RECORDS PROVIDED
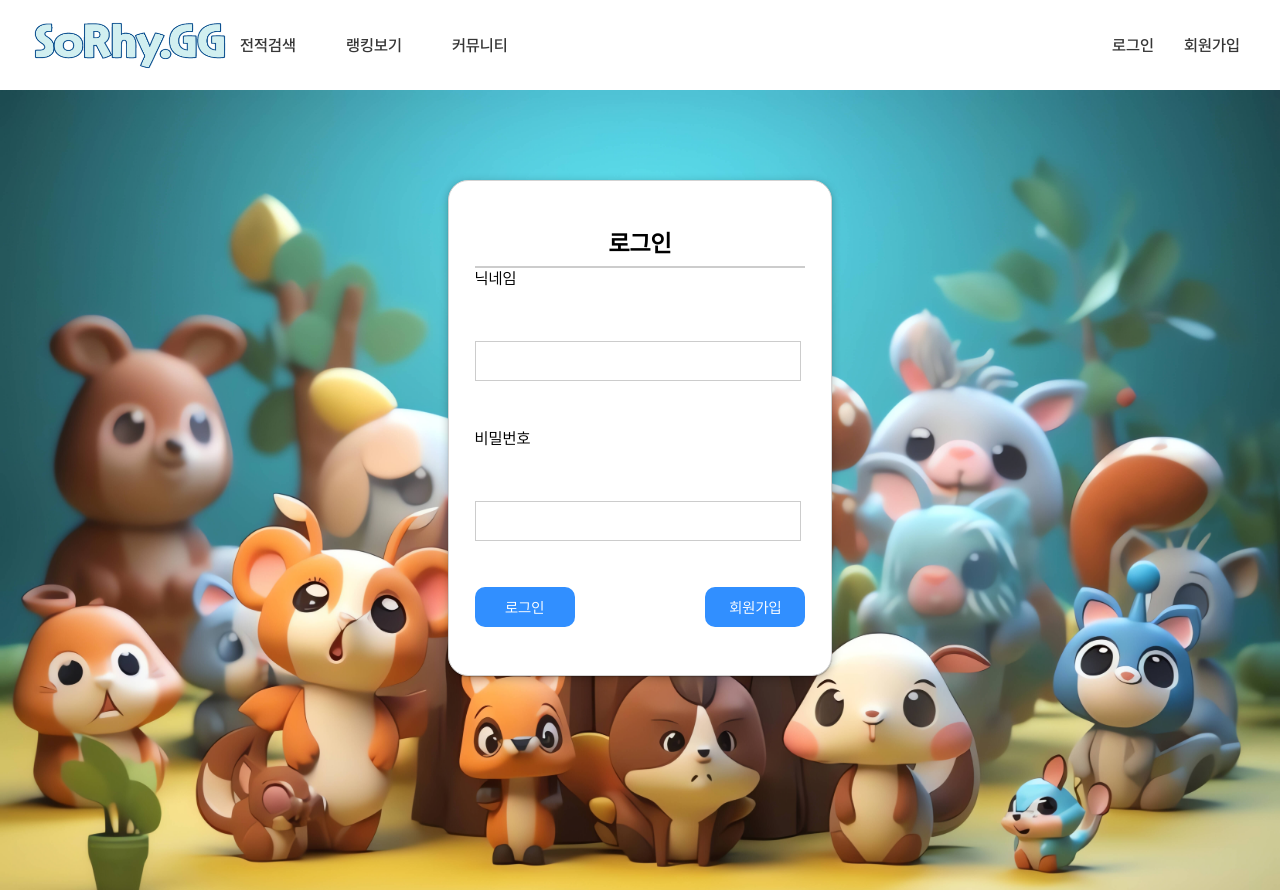
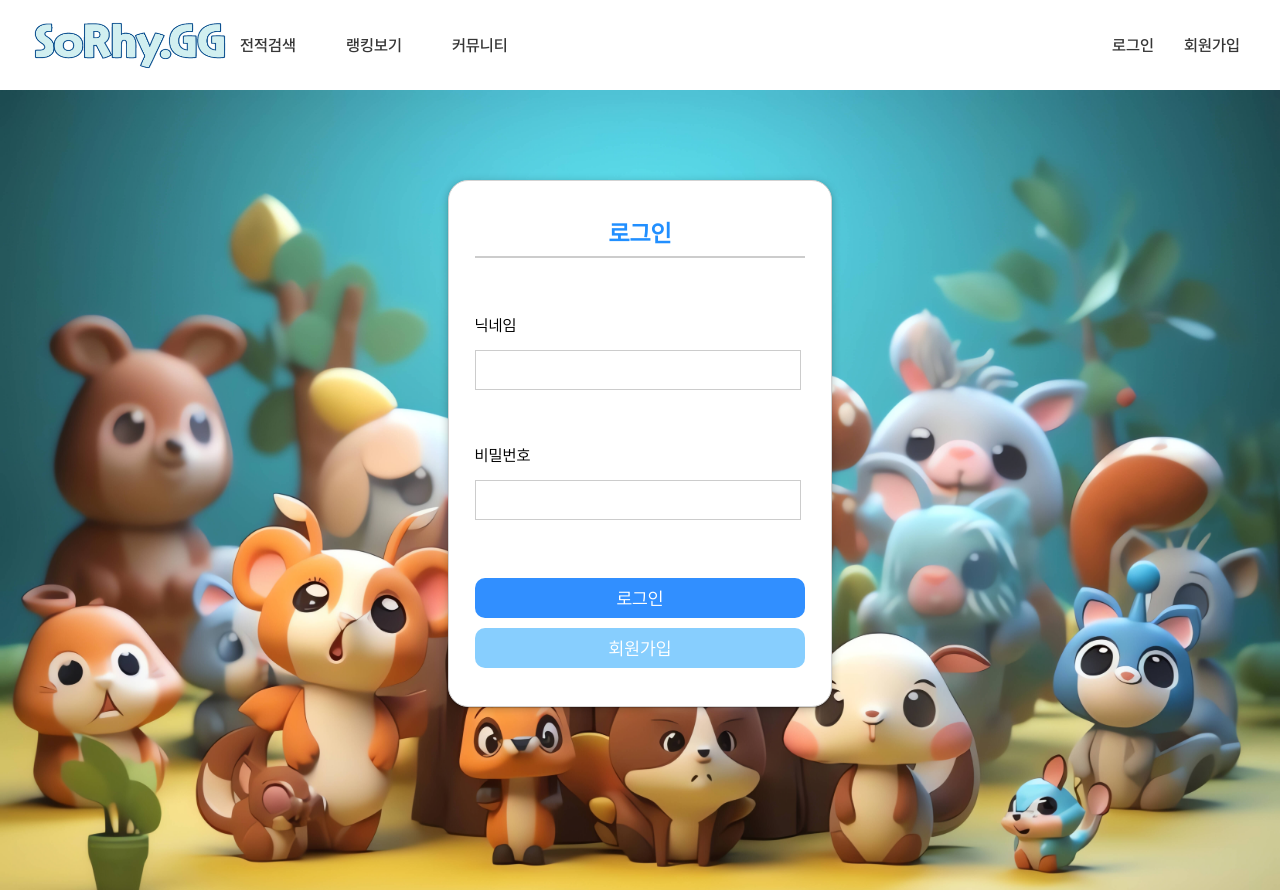
Before and after one commit to yryryr96/refactor_sorhy, a Next.js app in the folder frontend/: page /login in a window 1280 px wide. Built offline with nearby package versions, Linux system fonts and the light colour scheme.

Commit message:
Feat : Article Detail 일부 수정

```diff
--- a/frontend/src/pageComponents/article/index.tsx
+++ b/frontend/src/pageComponents/article/index.tsx
@@ -55,7 +55,9 @@ const Article = (props: any) => {
                             작성자 : {articleDetail.nickname} | 작성 일자 : {articleDetail.createdAt} | 조회 수 :
                             {articleDetail.viewCount}
                             <StyledArticleBody>
-                                <Image src={articleDetail.imgUrl} width={375} height={375} alt="업로드 이미지" />
+                                {articleDetail.imgUrl && (
+                                    <Image src={articleDetail.imgUrl} width={375} height={375} alt="업로드 이미지" />
+                                )}
                                 {articleDetail.content}
                             </StyledArticleBody>
                         </>
@@ -69,7 +71,7 @@ const Article = (props: any) => {
                                 <Input
                                     font_size="17px"
                                     type="text"
-                                   style={{ border: '1px solid gray', borderRadius: '5px', width: '90%' }}
+                                    style={{ border: '1px solid gray', borderRadius: '5px', width: '90%' }}
                                 />
                                 <Button use="blue" label="작성" style={{ width: '10%' }} />
                             </StyledCommentTop>
--- a/frontend/src/pageComponents/login/Login.Styled.tsx
+++ b/frontend/src/pageComponents/login/Login.Styled.tsx
@@ -19,8 +19,8 @@ const StyledLoginFrame = styled.div`
     align-items: center;
     justify-content: space-around;
     width: 30%;
-    height: 80%;
-    padding: 2% 2%;
+    height: 85%;
+    padding: 1% 2% 1% 2%;
     border: 1px solid lightgray;
     border-radius: 20px;
     background-color: white;
@@ -60,11 +60,11 @@ const StyledLoginInputBox = styled.div`
 
 const StyledLoginFormButton = styled.button`
     color: #fff;
-    font-size: 15px;
+    font-size: 18px;
     border-radius: 10px;
     border: transparent;
     background-color: #318fff;
-    width: 100px;
+    width: 100%;
     height: 40px;
     cursor: pointer;
 `;
@@ -73,11 +73,11 @@ const StyledSignupButton = styled.div`
     justify-content: center;
     align-items: center;
     color: #fff;
-    font-size: 15px;
+    font-size: 18px;
     border-radius: 10px;
     border: transparent;
-    background-color: #318fff;
-    width: 100px;
+    background-color: #87cefe;
+    width: 100%;
     height: 40px;
     cursor: pointer;
 `;
@@ -85,8 +85,11 @@ const StyledLoginButtonBox = styled.div.attrs<any>((props: any) => ({}))`
     ${(props: any) => {
         return css`
             display: flex;
+            flex-direction: column;
             justify-content: space-between;
             width: 100%;
+            gap: 10px;
+
             /* margin-top:10px; */
         `;
     }}
@@ -94,7 +97,7 @@ const StyledLoginButtonBox = styled.div.attrs<any>((props: any) => ({}))`
 
 const StyledLoginTextContainer = styled.div`
     display: 'flex';
-    width: '100%';
+    width: 100%;
     justify-content: 'center';
     align-items: 'center';
 `;
--- a/frontend/src/pageComponents/login/index.tsx
+++ b/frontend/src/pageComponents/login/index.tsx
@@ -14,6 +14,7 @@ import {
     StyledLoginTextContainer,
     StyledSignupButton,
 } from './Login.Styled';
+import { StyledInputLabelContainer } from '../signup/SignUp.Styled';
 import { useRouter } from 'next/navigation';
 import { StyledTextContainer, StyledTextPtag } from '../signup/SignUp.Styled';
 import HR from '@/components/hr';
@@ -38,10 +39,10 @@ const Login = () => {
             <StyledLoginFrame>
                 <StyledLoginForm onSubmit={handleSubmit}>
                     <StyledTextContainer>
-                        <h2 style={{ textAlign: 'center' }}>로그인</h2>
+                        <h2 style={{ textAlign: 'center', color: '#218fff' }}>로그인</h2>
                         <HR width="100%" leftmargin="0%" />
                     </StyledTextContainer>
-
+                    <StyledInputLabelContainer style={{ gap: '15px' }}>
                         <StyledTextPtag>닉네임</StyledTextPtag>
                         <StyledLoginInputBox>
                             <Input
@@ -53,7 +54,8 @@ const Login = () => {
                                 height={5}
                             />
                         </StyledLoginInputBox>
-
+                    </StyledInputLabelContainer>
+                    <StyledInputLabelContainer style={{ gap: '15px' }}>
                         <StyledTextPtag>비밀번호</StyledTextPtag>
                         <StyledLoginInputBox>
                             <Input
@@ -65,7 +67,7 @@ const Login = () => {
                                 height={5}
                             />
                         </StyledLoginInputBox>
-
+                    </StyledInputLabelContainer>
                     <StyledLoginButtonBox>
                         <StyledLoginFormButton type="submit">로그인</StyledLoginFormButton>
                         <StyledSignupButton onClick={handleButtonClick}>회원가입</StyledSignupButton>
--- a/frontend/src/pageComponents/signup/SignUp.Styled.tsx
+++ b/frontend/src/pageComponents/signup/SignUp.Styled.tsx
@@ -40,7 +40,7 @@ const StyledSignupForm = styled.form`
 
 const StyledSignupFormButton = styled.button`
     color: #fff;
-    font-size: 15px;
+    font-size: 18px;
     border-radius: 10px;
     border: transparent;
     background-color: #318fff;
```
Also changed, not shown: frontend/src/components/modal/index.tsx (+5 -3 lines), frontend/src/hooks/user/useSignupHook.tsx (+5 -4 lines), frontend/src/pageComponents/signup/index.tsx (+8 -1 lines). Lines whose indentation alone changed are shown as unchanged.
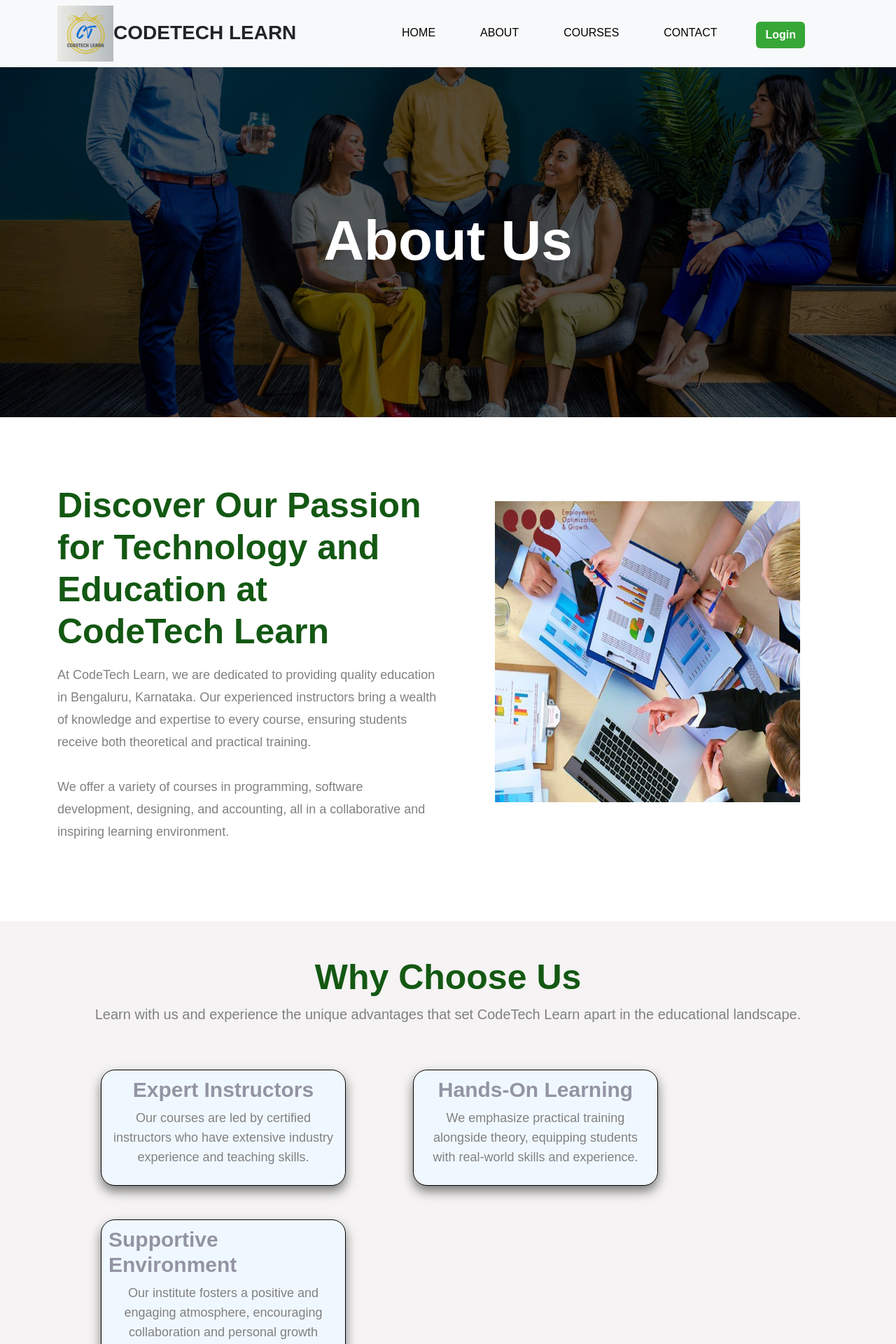
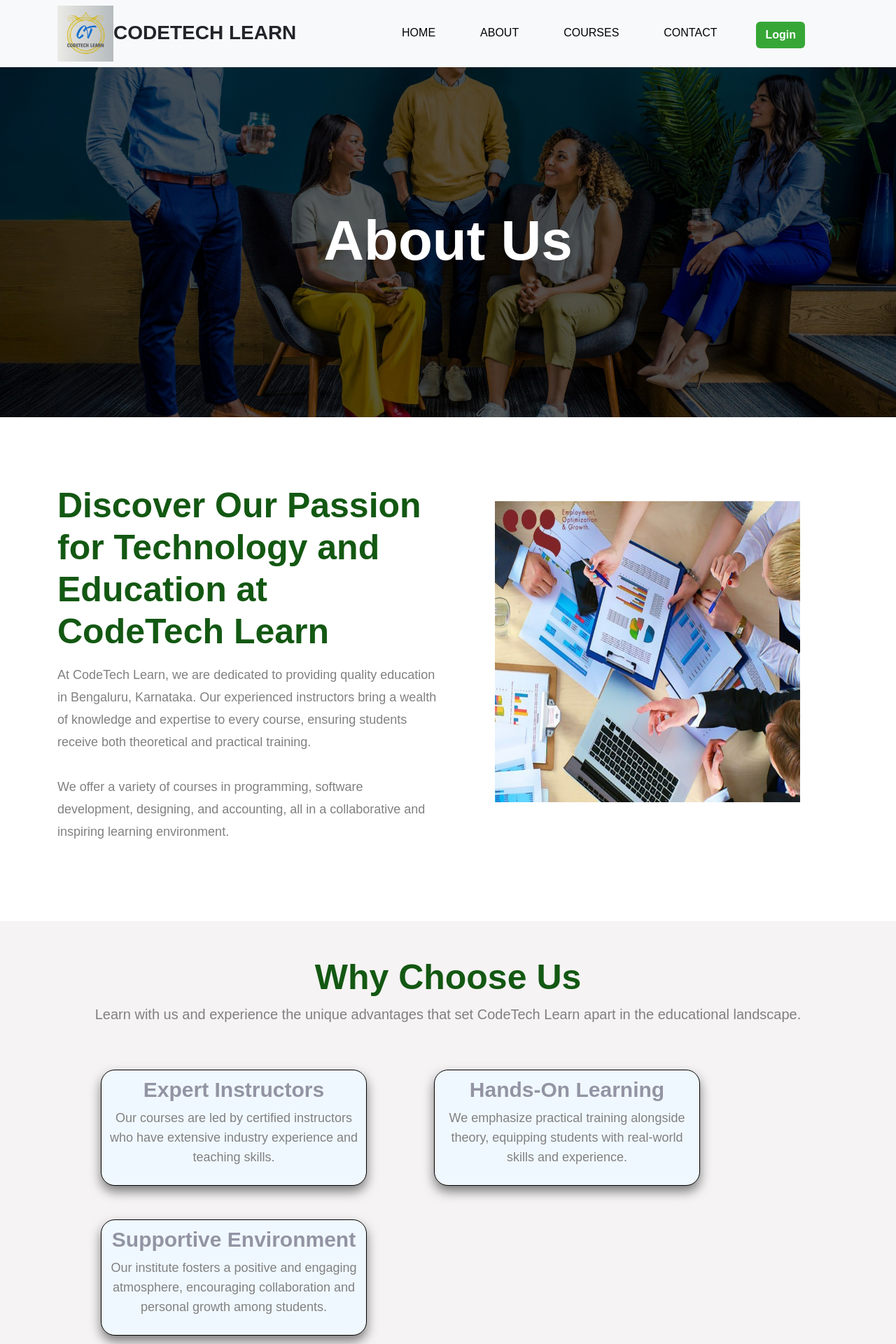
Before and after one commit to sanvine/FinalWebsite, a React (Create React App) app in the folder newpractice/Frontend/myapp/: page /about in a window 1280 px wide. Shown: the top 1920 px of the page at 70% size. Built offline with nearby package versions, Linux system fonts and the light colour scheme.

Commit message:
Update App.css

```diff
--- a/newpractice/Frontend/myapp/src/App.css
+++ b/newpractice/Frontend/myapp/src/App.css
@@ -401,7 +401,7 @@
 }
 .about-choose{
   border: solid 1px black;
-  width: 350px;
+  width: 380px;
   padding: 10px;
   background-color:aliceblue;
   border-radius: 20px;
```
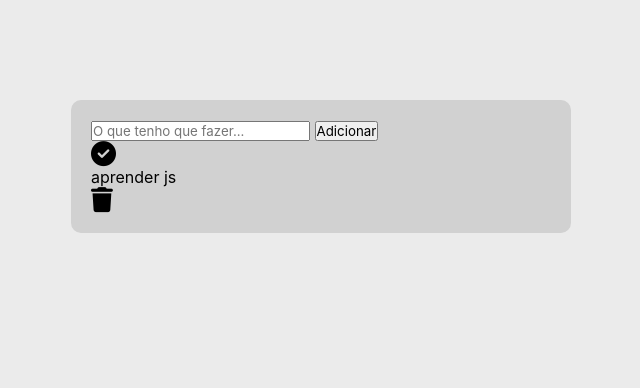
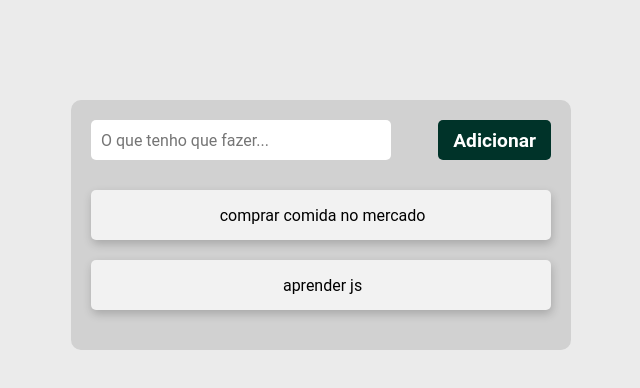
Before and after one commit to VictorCarnavali/projetos, a plain HTML site: page p09-to do/index.html in a window 1280 px wide. Shown: the whole page, without its empty margins (319-959 px from the left). Drawn offline with Linux system fonts and the light colour scheme.

Commit message:
finish css

```diff
--- a/p09-to do/index.html
+++ b/p09-to do/index.html
@@ -16,11 +16,17 @@
 <body>
     <div class="container">
         <input class="input-task" placeholder="O que tenho que fazer...">
-        <button class="button-task">Adicionar</button>
+        <button class="button-add-task">Adicionar</button>
 
-        <ul>
+        <ul class="list-task">
 
-            <li>
+            <li class="task">
+                <i class="fa-solid fa-circle-check"></i>
+                <p>comprar comida no mercado</p>
+                <i class="fa-solid fa-trash"></i>
+            </li>
+
+            <li class="task">
                 <i class="fa-solid fa-circle-check"></i>
                 <p>aprender js</p>
                 <i class="fa-solid fa-trash"></i>
--- a/p09-to do/style.css
+++ b/p09-to do/style.css
@@ -2,7 +2,8 @@
     margin: 0;
     padding: 0;
     box-sizing: border-box;
-    font-family: -apple-system, BlinkMacSystemFont, 'Segoe UI', Roboto, sans-serif;
+    font-family: Roboto, sans-serif;
+    outline: none;
 }
 
 body {
@@ -17,10 +18,69 @@ body {
     margin: 100px auto 0;
 }
 
+.input-task {
+    border: none;
+    border-radius: 5px;
+    width: 300px;
+    height: 40px;
+    padding-left: 10px;
+    font-size: 1em;
+}
+
+.button-add-task {
+    border: none;
+    border-radius: 5px;
+    height: 40px;
+    background-color: #003329;
+    color: #FFF;
+    font-size: 1.2em;
+    padding: 0 15px;
+    cursor: pointer;
+    float: right;
+    font-weight: 700;
+}
+
+.button-add-task:hover {
+    opacity: 0.8;
+}
+
+.button-add-task:active {
+    opacity: 0.6;
+}
+
+.list-task {
+    width: 100%;
+    list-style: none;
+    margin-top: 30px;
+}
+
+.task {
+    background-color: #F2F2F2;
+    border-radius: 5px;
+    box-shadow: 1px 4px 10px rgba(0, 0, 0, 0.2);
+    height: 50px;
+    display: flex;
+    align-items: center;
+    justify-content: space-between;
+    padding: 0 15px;
+    margin-bottom: 20px;
+    cursor: pointer;
+}
+
+.task:hover i{
+    opacity: 1;
+}
+
 i {
     font-size: 25px;
+    opacity: 0;
+    transition: opacity 0.3s ease-in-out;
 }
 
-ul li{
-    list-style-type: none;
+.fa-circle-check {
+    color: rgb(83, 177, 83);
 }
+
+.fa-trash {
+    color: rgb(255, 94, 94);
+}
```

ASSIGNED TASK
Please determine the number of lines in the records above that include the string "articleDetail", and answer with that number only.

WRITTEN RESPONSE
6